I actually agree with you that our training period should be longer and frankly, I think our transport program should be taken a little more seriously in general by TPTB and some of the staff. Until you have a bad kid crash on you, or worse yet, one you thought was ok crash on you, then you realize that you need to be prepared for anything and everything every time.
At any rate, our therapists are very skilled intubators. I trust them over many/most of the physicians because they do more than the residents and ER physicians. The only ones I'd prefer over the RTs are the intensivists and anesthesiologists, in general.
This is a free standing pediatric facility, though a smaller one, that performs hundreds of pediatric transports a year, with a separate neonatal team that also performs hundreds of runs a year. Some of which are minor and go home, some of which are very unstable.
Quote from FlyingScot
I'm curious to know on average how many weeks it takes for the transport trainee to get 10 missions in. Do they have any didactic education during that time? I've had many, many years of transport experience and I'm kind of stunned to hear of such a short training period. The nurses don't intubate? What if the RT is unsuccessful? Is this at a free-standing children's hospital with a high transport volume or the occasional random trip to a nearby facility? I'm not meaning to diss your system. Really...I'm not. I just can't imagine transporting without the extensive training that I and my cohorts received.
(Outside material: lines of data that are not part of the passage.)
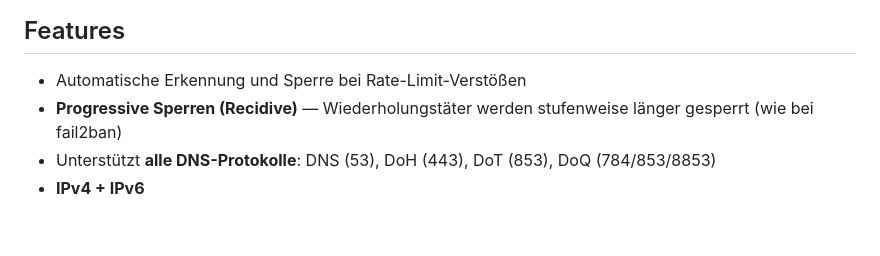
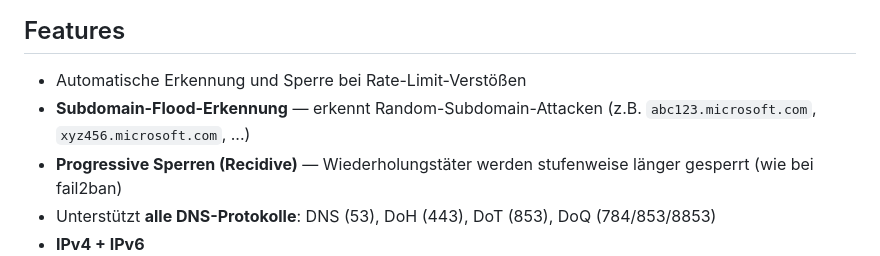
Before and after one commit to pscriptos/adguard-shield, a Markdown page: README.md, the part around the change. GitHub-like rendering; blank space fills up the shorter version.

```diff
--- a/README.md
+++ b/README.md
@@ -22,6 +22,7 @@ Wenn ein Client eine bestimmte Domain zu oft anfragt (z.B. >30x pro Minute), wir
 ## Features
 
 - Automatische Erkennung und Sperre bei Rate-Limit-Verstößen
+- **Subdomain-Flood-Erkennung** — erkennt Random-Subdomain-Attacken (z.B. `abc123.microsoft.com`, `xyz456.microsoft.com`, ...)
 - **Progressive Sperren (Recidive)** — Wiederholungstäter werden stufenweise länger gesperrt (wie bei fail2ban)
 - Unterstützt **alle DNS-Protokolle**: DNS (53), DoH (443), DoT (853), DoQ (784/853/8853)
 - **IPv4 + IPv6**
```
Also changed, not shown: doc/architektur.md (+17 -0 lines), doc/tipps-und-troubleshooting.md (+24 -0 lines).
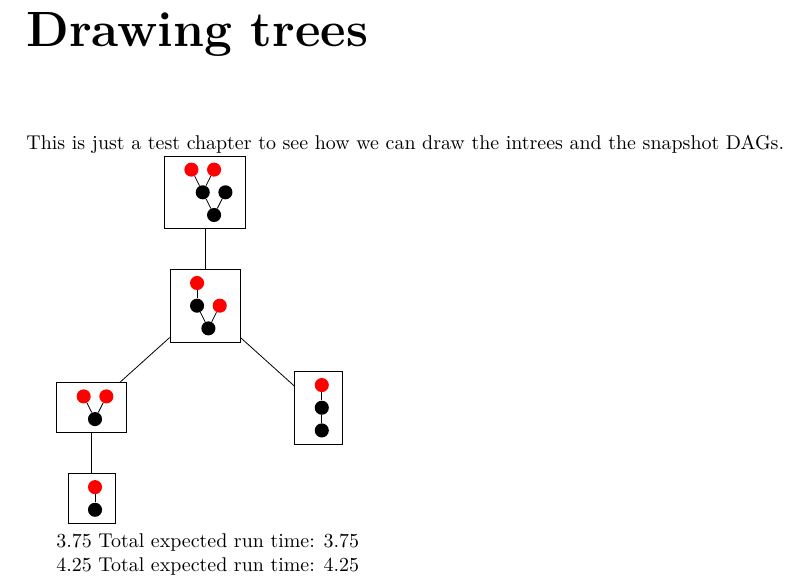
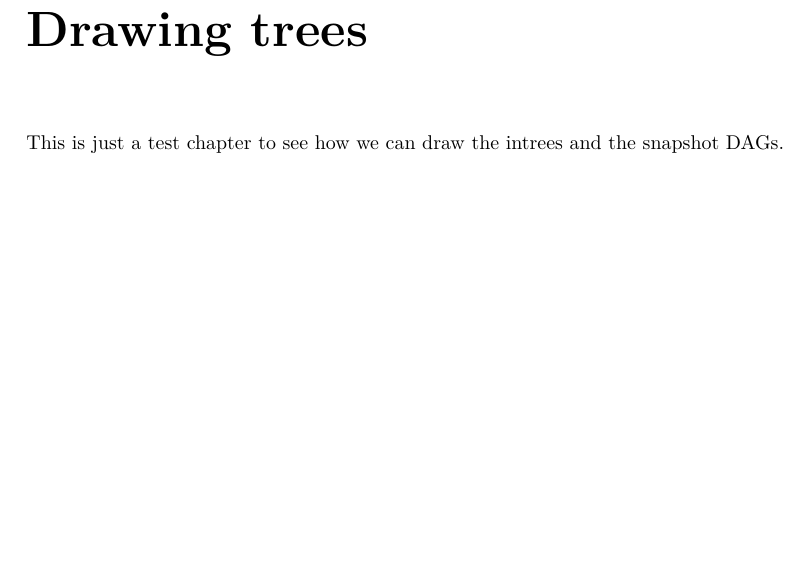
Before and after one commit to phimuemue/tasks_time, a LaTeX thesis (thesis/thesis.tex): part of page 4 of 4, cut so that both start at the same text, the shorter picture padded with empty space. Compiled offline with pdfLaTeX.

```diff
--- a/thesis/thesis.tex
+++ b/thesis/thesis.tex
@@ -157,113 +157,6 @@
 \newsavebox{\nodebox}
 
 
-\begin{tikzpicture}
-\tikzstyle{level 1} = [sibling distance = 8cm, level distance = 2cm]
-\tikzstyle{level 2} = [sibling distance = 4cm, level distance = 1.8cm]
-\tikzstyle{level 3} = [sibling distance = 2.66667cm, level distance = 1.6cm]
-\tikzstyle{level 4} = [sibling distance = 2cm, level distance = 1.4cm]
-\node[draw=black]{
-\sbox{\nodebox}{
-\begin{tikzpicture}[scale=.2]
-\tikzstyle{level 1} = [sibling distance = 2cm, level distance = 2cm]
-\tikzstyle{level 2} = [sibling distance = 2cm, level distance = 2cm]
-\tikzstyle{level 3} = [sibling distance = 2cm, level distance = 2cm]
-\tikzstyle{level 4} = [sibling distance = 2cm, level distance = 2cm]
-\tikzstyle{level 5} = [sibling distance = 2cm, level distance = 2cm]
-\node[circle,scale=0.75,fill]{}[grow=up]
-child{node[circle,scale=0.75,fill]{}[grow=up]
-}
-child{node[circle,scale=0.75,fill]{}[grow=up]
-child{node[circle,scale=0.75,fill,red]{}[grow=up]
-}
-child{node[circle,scale=0.75,fill,red]{}[grow=up]
-}
-}
-;
-\end{tikzpicture}
-}
-\usebox\nodebox
-}
-child{node[draw=black]{
-\sbox{\nodebox}{
-\begin{tikzpicture}[scale=.2]
-\tikzstyle{level 1} = [sibling distance = 2cm, level distance = 2cm]
-\tikzstyle{level 2} = [sibling distance = 2cm, level distance = 2cm]
-\tikzstyle{level 3} = [sibling distance = 2cm, level distance = 2cm]
-\tikzstyle{level 4} = [sibling distance = 2cm, level distance = 2cm]
-\tikzstyle{level 5} = [sibling distance = 2cm, level distance = 2cm]
-\node[circle,scale=0.75,fill]{}[grow=up]
-child{node[circle,scale=0.75,fill,red]{}[grow=up]
-}
-child{node[circle,scale=0.75,fill]{}[grow=up]
-child{node[circle,scale=0.75,fill,red]{}[grow=up]
-}
-}
-;
-\end{tikzpicture}
-}
-\usebox\nodebox
-}
-child{node[draw=black]{
-\sbox{\nodebox}{
-\begin{tikzpicture}[scale=.2]
-\tikzstyle{level 1} = [sibling distance = 2cm, level distance = 2cm]
-\tikzstyle{level 2} = [sibling distance = 2cm, level distance = 2cm]
-\tikzstyle{level 3} = [sibling distance = 2cm, level distance = 2cm]
-\tikzstyle{level 4} = [sibling distance = 2cm, level distance = 2cm]
-\tikzstyle{level 5} = [sibling distance = 2cm, level distance = 2cm]
-\node[circle,scale=0.75,fill]{}[grow=up]
-child{node[circle,scale=0.75,fill,red]{}[grow=up]
-}
-child{node[circle,scale=0.75,fill,red]{}[grow=up]
-}
-;
-\end{tikzpicture}
-}
-\usebox\nodebox
-}
-child{node[draw=black]{
-\sbox{\nodebox}{
-\begin{tikzpicture}[scale=.2]
-\tikzstyle{level 1} = [sibling distance = 2cm, level distance = 2cm]
-\tikzstyle{level 2} = [sibling distance = 2cm, level distance = 2cm]
-\tikzstyle{level 3} = [sibling distance = 2cm, level distance = 2cm]
-\tikzstyle{level 4} = [sibling distance = 2cm, level distance = 2cm]
-\tikzstyle{level 5} = [sibling distance = 2cm, level distance = 2cm]
-\node[circle,scale=0.75,fill]{}[grow=up]
-child{node[circle,scale=0.75,fill,red]{}[grow=up]
-}
-;
-\end{tikzpicture}
-}
-\usebox\nodebox
-}
-}}child{node[draw=black]{
-\sbox{\nodebox}{
-\begin{tikzpicture}[scale=.2]
-\tikzstyle{level 1} = [sibling distance = 2cm, level distance = 2cm]
-\tikzstyle{level 2} = [sibling distance = 2cm, level distance = 2cm]
-\tikzstyle{level 3} = [sibling distance = 2cm, level distance = 2cm]
-\tikzstyle{level 4} = [sibling distance = 2cm, level distance = 2cm]
-\tikzstyle{level 5} = [sibling distance = 2cm, level distance = 2cm]
-\node[circle,scale=0.75,fill]{}[grow=up]
-child{node[circle,scale=0.75,fill]{}[grow=up]
-child{node[circle,scale=0.75,fill,red]{}[grow=up]
-}
-}
-;
-\end{tikzpicture}
-}
-\usebox\nodebox
-}
-}};
-\end{tikzpicture}
-
-3.75
-Total expected run time: 3.75
-
-4.25
-Total expected run time: 4.25
 
 
 \end{document}
```
Also changed, not shown: 5 other files.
We had to successfully intubate 40 patients of varying ages just to be signed off!!!! As I'm sure you know transport medicine is not just ICU care on wheels and there is so much to learn. Wow!